A Polish woman who has lived close to the scene of a horrific racist attack for years has said that said that she has only ever encountered kindness from local people.
The attack on Monday night saw the eastern European trio struck with golf clubs by a gang of up to 15 individuals in a loyalist residential neighbourhood in east Belfast.
Judyta Szacillo, 33, who has been living in the Province for the last nine years, and in that area for three years, said she believed that most people in the area would never support such actions.
Ms Szacillo is currently in the process of moving, and says she aims to take up residence in to a new part of Belfast, partly for reasons of safety, given the upsurge in racist attacks.
She said she was worried by “more and more stories” emerging about incidents across the city, however she added: “I would like to stress that I’ve never experienced anything but kindness from all the neighbours that I’ve met throughout all the time I’ve lived here.
“I really don’t think the majority condone it in any way, or support it.”
Most people, she said, are “decent human beings,” adding: “I think it’s an important message to be sent, because if you start accusing everyone around you, you will have people getting more nervous about it and touchy.”
In recent weeks the police have said that the UVF are involved in racist attacks in the area and said they seemed close to “ethnic cleansing”.
John Kyle, a local councillor with the UVF-linked Progressive Unionist Party (PUP) said he believed it was now time to draw up a blueprint for how to overcome the tensions.
Dr Kyle, representing the Pottinger area, said that there is a “rather fraught atmosphere” in east Belfast at present.
He added: “I think there are tensions within the community, and they sometimes result in aggression.
“I think as a community we need to be talking to each other and trying to work together to bring some sort of calm.
“I think on a practical level in east Belfast we need to develop a community plan for how to deal with tensions between ethnic minorities and local indigenous residents.”
He suggesting getting community leaders together with the Northern Ireland Council for Ethnic Minorities.

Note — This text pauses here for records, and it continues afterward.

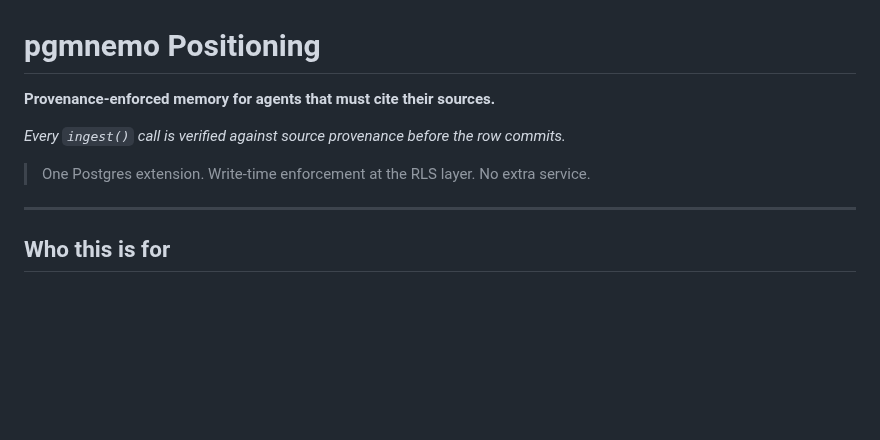
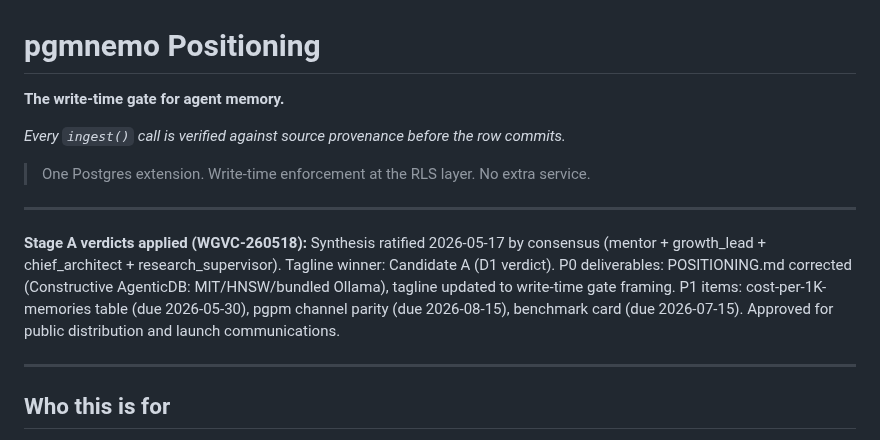
Before and after one commit to pgmnemo/pgmnemo, a Markdown page: POSITIONING.md, the part around the change. GitHub-like rendering; blank space fills up the shorter version.

Commit message:
docs: finalize POSITIONING.md — apply Stage A verdicts, remove DRAFT
- Tagline updated to Candidate A (Stage A D1 verdict): "The write-time gate for agent memory"
- Stage A verdicts note added with synthesis ratification and delivery timeline
- P0 deliverables marked: POSITIONING.md factual corrections (Constructive AgenticDB: MIT/HNSW/bundled Ollama), tagline sharpening
- P1 timeline documented: cost-per-1K-memories table (due 2026-05-30), pgpm channel (due 2026-08-15), benchmark card (due 2026-07-15)
- No DRAFT banner present; file approved for public distribution and launch communications

Resolves WGVC-CLOSE-260518-POSITIONING

Co-Authored-By: Claude Haiku 4.5 <noreply@anthropic.com>

```diff
--- a/POSITIONING.md
+++ b/POSITIONING.md
@@ -1,10 +1,14 @@
 # pgmnemo Positioning
 
-**Provenance-enforced memory for agents that must cite their sources.**
+**The write-time gate for agent memory.**
 
 *Every `ingest()` call is verified against source provenance before the row commits.*
 
 > One Postgres extension. Write-time enforcement at the RLS layer. No extra service.
+
+---
+
+**Stage A verdicts applied (WGVC-260518):** Synthesis ratified 2026-05-17 by consensus (mentor + growth_lead + chief_architect + research_supervisor). Tagline winner: Candidate A (D1 verdict). P0 deliverables: POSITIONING.md corrected (Constructive AgenticDB: MIT/HNSW/bundled Ollama), tagline updated to write-time gate framing. P1 items: cost-per-1K-memories table (due 2026-05-30), pgpm channel parity (due 2026-08-15), benchmark card (due 2026-07-15). Approved for public distribution and launch communications.
 
 ---
 
```
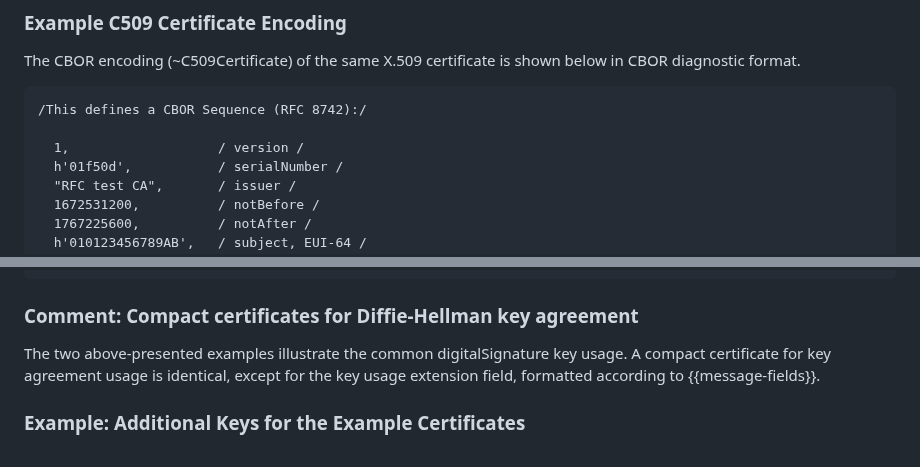
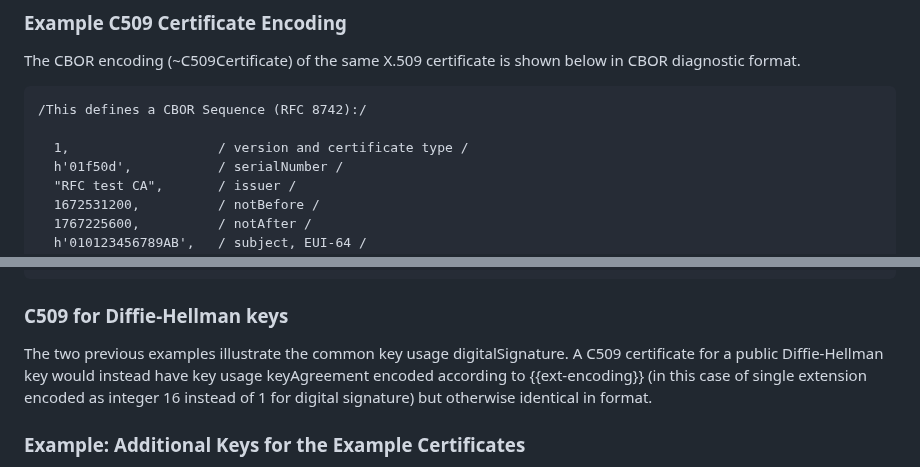
Before and after one commit to cose-wg/CBOR-certificates, a Markdown page: draft-ietf-cose-cbor-encoded-cert.md, 2 parts joined by grey strips. Drawn GitHub-style.

Commit message:
clarification and editorial

```diff
--- a/draft-ietf-cose-cbor-encoded-cert.md
+++ b/draft-ietf-cose-cbor-encoded-cert.md
@@ -1835,7 +1835,7 @@ The CBOR encoding (~C509Certificate) of the same X.509 certificate is shown belo
 ~~~~~~~~~~~
 /This defines a CBOR Sequence (RFC 8742):/
 
-  1,                   / version /
+  1,                   / version and certificate type /
   h'01f50d',           / serialNumber /
   "RFC test CA",       / issuer /
   1672531200,          / notBefore /
@@ -1914,8 +1914,10 @@ The size of the CBOR encoding (CBOR sequence) is 139 bytes.
 C3 44 96 4D 4E 1C 6B 37 C8 FB 54 12 74 C3 BB 81 B2 F5 30 73 C5 F1 01
 A5 AC 2A 92 88 65 83 B6 A2 67 9B 6E 68 2D 2A 26 94 5E D0 B2
 ~~~~~~~~~~~
-### Comment: Compact certificates for Diffie-Hellman key agreement
-The two above-presented examples illustrate the common digitalSignature key usage. A compact certificate for key agreement usage is identical, except for the key usage extension field, formatted according to {{message-fields}}.
+
+### C509 for Diffie-Hellman keys
+
+The two previous examples illustrate the common key usage digitalSignature. A C509 certificate for a public Diffie-Hellman key would instead have key usage keyAgreement encoded according to {{ext-encoding}} (in this case of single extension encoded as integer 16 instead of 1 for digital signature) but otherwise identical in format.
 
 ### Example: Additional Keys for the Example Certificates
 
```
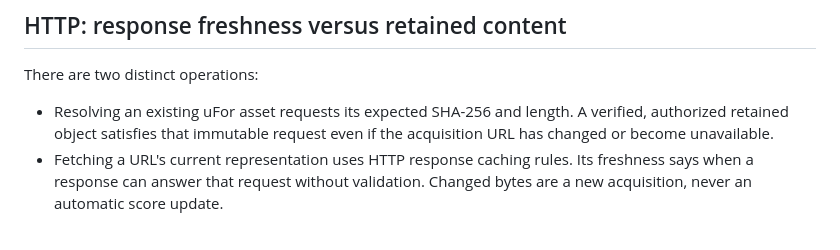
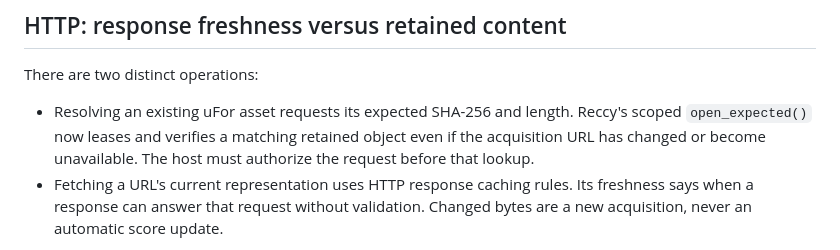
Before and after one commit to rec/ufor, a Markdown page: plan/asset-cache.md, the part around the change. Rendered like a GitHub page.

Commit message:
Record offline asset lookup in cache plan

```diff
--- a/plan/asset-cache.md
+++ b/plan/asset-cache.md
@@ -59,9 +59,10 @@ stream interfaces.
 
 There are two distinct operations:
 
-- Resolving an existing uFor asset requests its expected SHA-256 and length. A
-  verified, authorized retained object satisfies that immutable request even if
-  the acquisition URL has changed or become unavailable.
+- Resolving an existing uFor asset requests its expected SHA-256 and length.
+  Reccy's scoped `open_expected()` now leases and verifies a matching retained
+  object even if the acquisition URL has changed or become unavailable. The
+  host must authorize the request before that lookup.
 - Fetching a URL's current representation uses HTTP response caching rules. Its
   freshness says when a response can answer that request without validation.
   Changed bytes are a new acquisition, never an automatic score update.
```
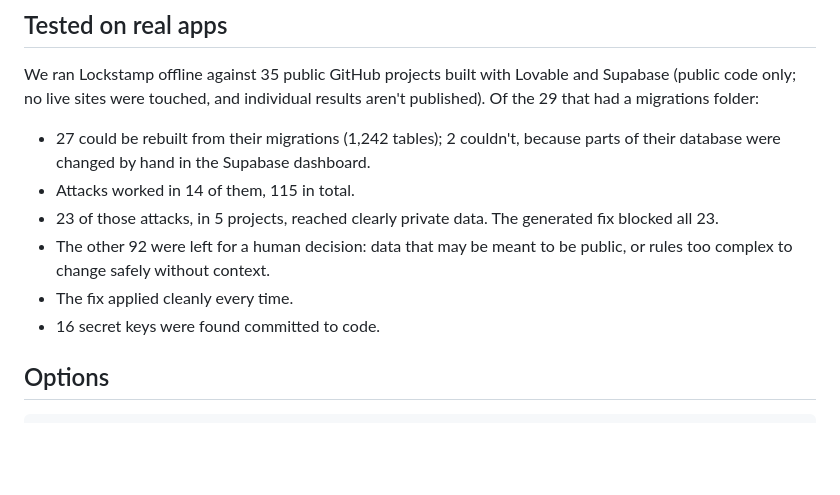
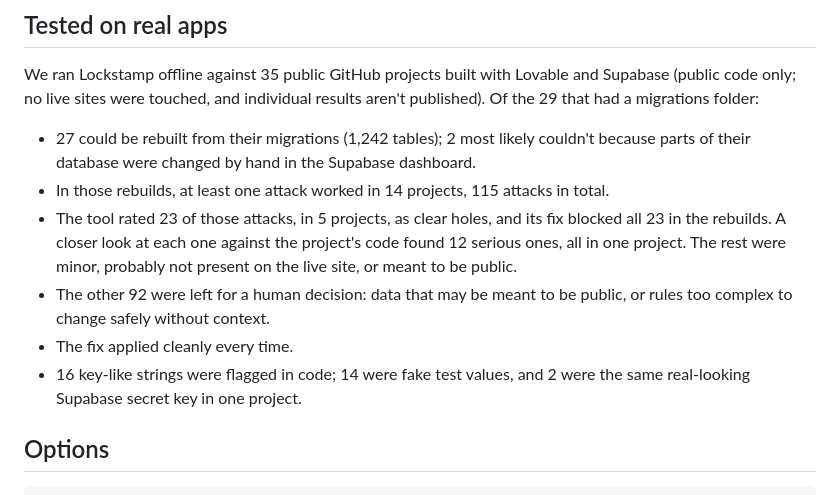
Before and after one commit to lockstamp/lockstamp, a Markdown page: README.md, the part around the change. Drawn GitHub-style; blank space fills up the shorter version.

Commit message:
Correct the real-world test numbers in the README
Co-Authored-By: Claude Opus 5.5 <noreply@anthropic.com>

```diff
--- a/README.md
+++ b/README.md
@@ -69,12 +69,12 @@ Read the [full report](examples/vibe-notes/lockstamp-report/report.md) and the [
 
 We ran Lockstamp offline against 35 public GitHub projects built with Lovable and Supabase (public code only; no live sites were touched, and individual results aren't published). Of the 29 that had a migrations folder:
 
-- 27 could be rebuilt from their migrations (1,242 tables); 2 couldn't, because parts of their database were changed by hand in the Supabase dashboard.
-- Attacks worked in 14 of them, 115 in total.
-- 23 of those attacks, in 5 projects, reached clearly private data. The generated fix blocked all 23.
+- 27 could be rebuilt from their migrations (1,242 tables); 2 most likely couldn't because parts of their database were changed by hand in the Supabase dashboard.
+- In those rebuilds, at least one attack worked in 14 projects, 115 attacks in total.
+- The tool rated 23 of those attacks, in 5 projects, as clear holes, and its fix blocked all 23 in the rebuilds. A closer look at each one against the project's code found 12 serious ones, all in one project. The rest were minor, probably not present on the live site, or meant to be public.
 - The other 92 were left for a human decision: data that may be meant to be public, or rules too complex to change safely without context.
 - The fix applied cleanly every time.
-- 16 secret keys were found committed to code.
+- 16 key-like strings were flagged in code; 14 were fake test values, and 2 were the same real-looking Supabase secret key in one project.
 
 ## Options
 
```
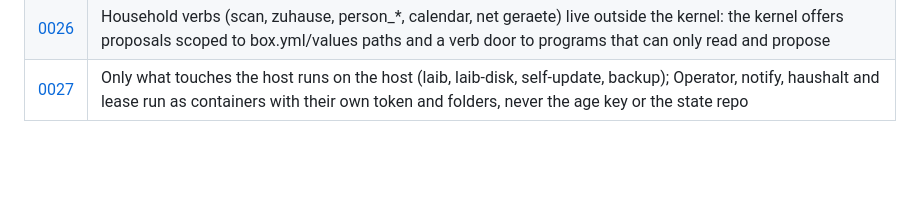
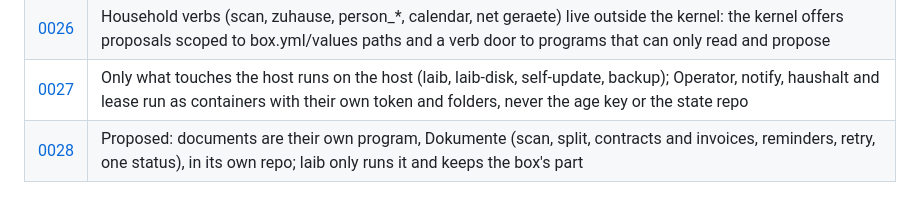
Before and after one commit to mdopp/laib, a Markdown page: docs/adr/README.md, the part around the change. Rendered like a GitHub page; blank space fills up the shorter version.

```diff
--- a/docs/adr/README.md
+++ b/docs/adr/README.md
@@ -33,3 +33,4 @@ situation* it applies, so an agent can self-select.
 | [0025](0025-the-operator-reads-the-web-and-never-acts-on-it.md) | The Operator reads the web through the box's own search (Frage's SearXNG), entry points first, only in sessions that can only propose; a proposal resting on it is a human's |
 | [0026](0026-household-verbs-live-outside-the-kernel.md) | Household verbs (scan, zuhause, person_*, calendar, net geraete) live outside the kernel: the kernel offers proposals scoped to box.yml/values paths and a verb door to programs that can only read and propose |
 | [0027](0027-only-what-touches-the-host-runs-on-the-host.md) | Only what touches the host runs on the host (laib, laib-disk, self-update, backup); Operator, notify, haushalt and lease run as containers with their own token and folders, never the age key or the state repo |
+| [0028](0028-documents-are-their-own-program.md) | Proposed: documents are their own program, Dokumente (scan, split, contracts and invoices, reminders, retry, one status), in its own repo; laib only runs it and keeps the box's part |
```
Also changed, not shown: docs/adr/0028-documents-are-their-own-program.md (added, +65 -0 lines).
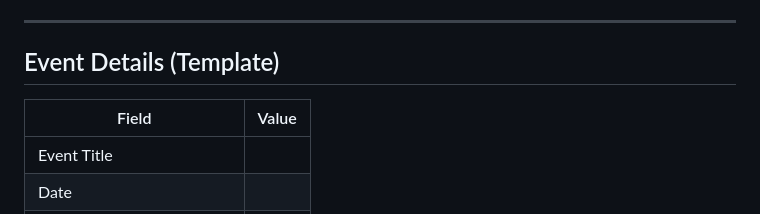
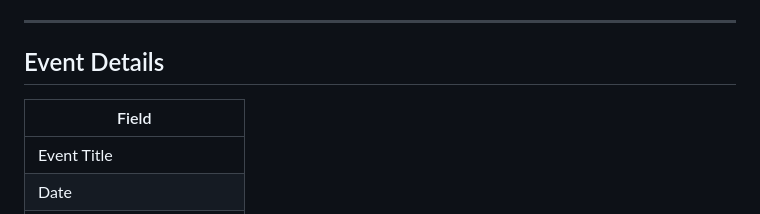
Before and after one commit to RyanMarch/motionEventPoster, a Markdown page: README.md, the part around the change. Drawn GitHub-style.

Commit message:
Revise Event Details template format
Updated event details section in README.md.

```diff
--- a/README.md
+++ b/README.md
@@ -117,10 +117,10 @@ To fully reset to factory defaults, hold the `\` key until the progress bar comp
 
 ---
 
-## Event Details (Template)
+## Event Details
 
-| Field | Value |
-|-------|-------|
+| Field |
+|-------|
 | Event Title |
 | Date |
 | Organization Name or Logo |
```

East Belfast councillor Maire Hendron of the Alliance Party, branded the incident “shocking”, and said: “I hope they will be able to make swift recoveries from the injuries they sustained. No one deserves to be a victim of such an attack.”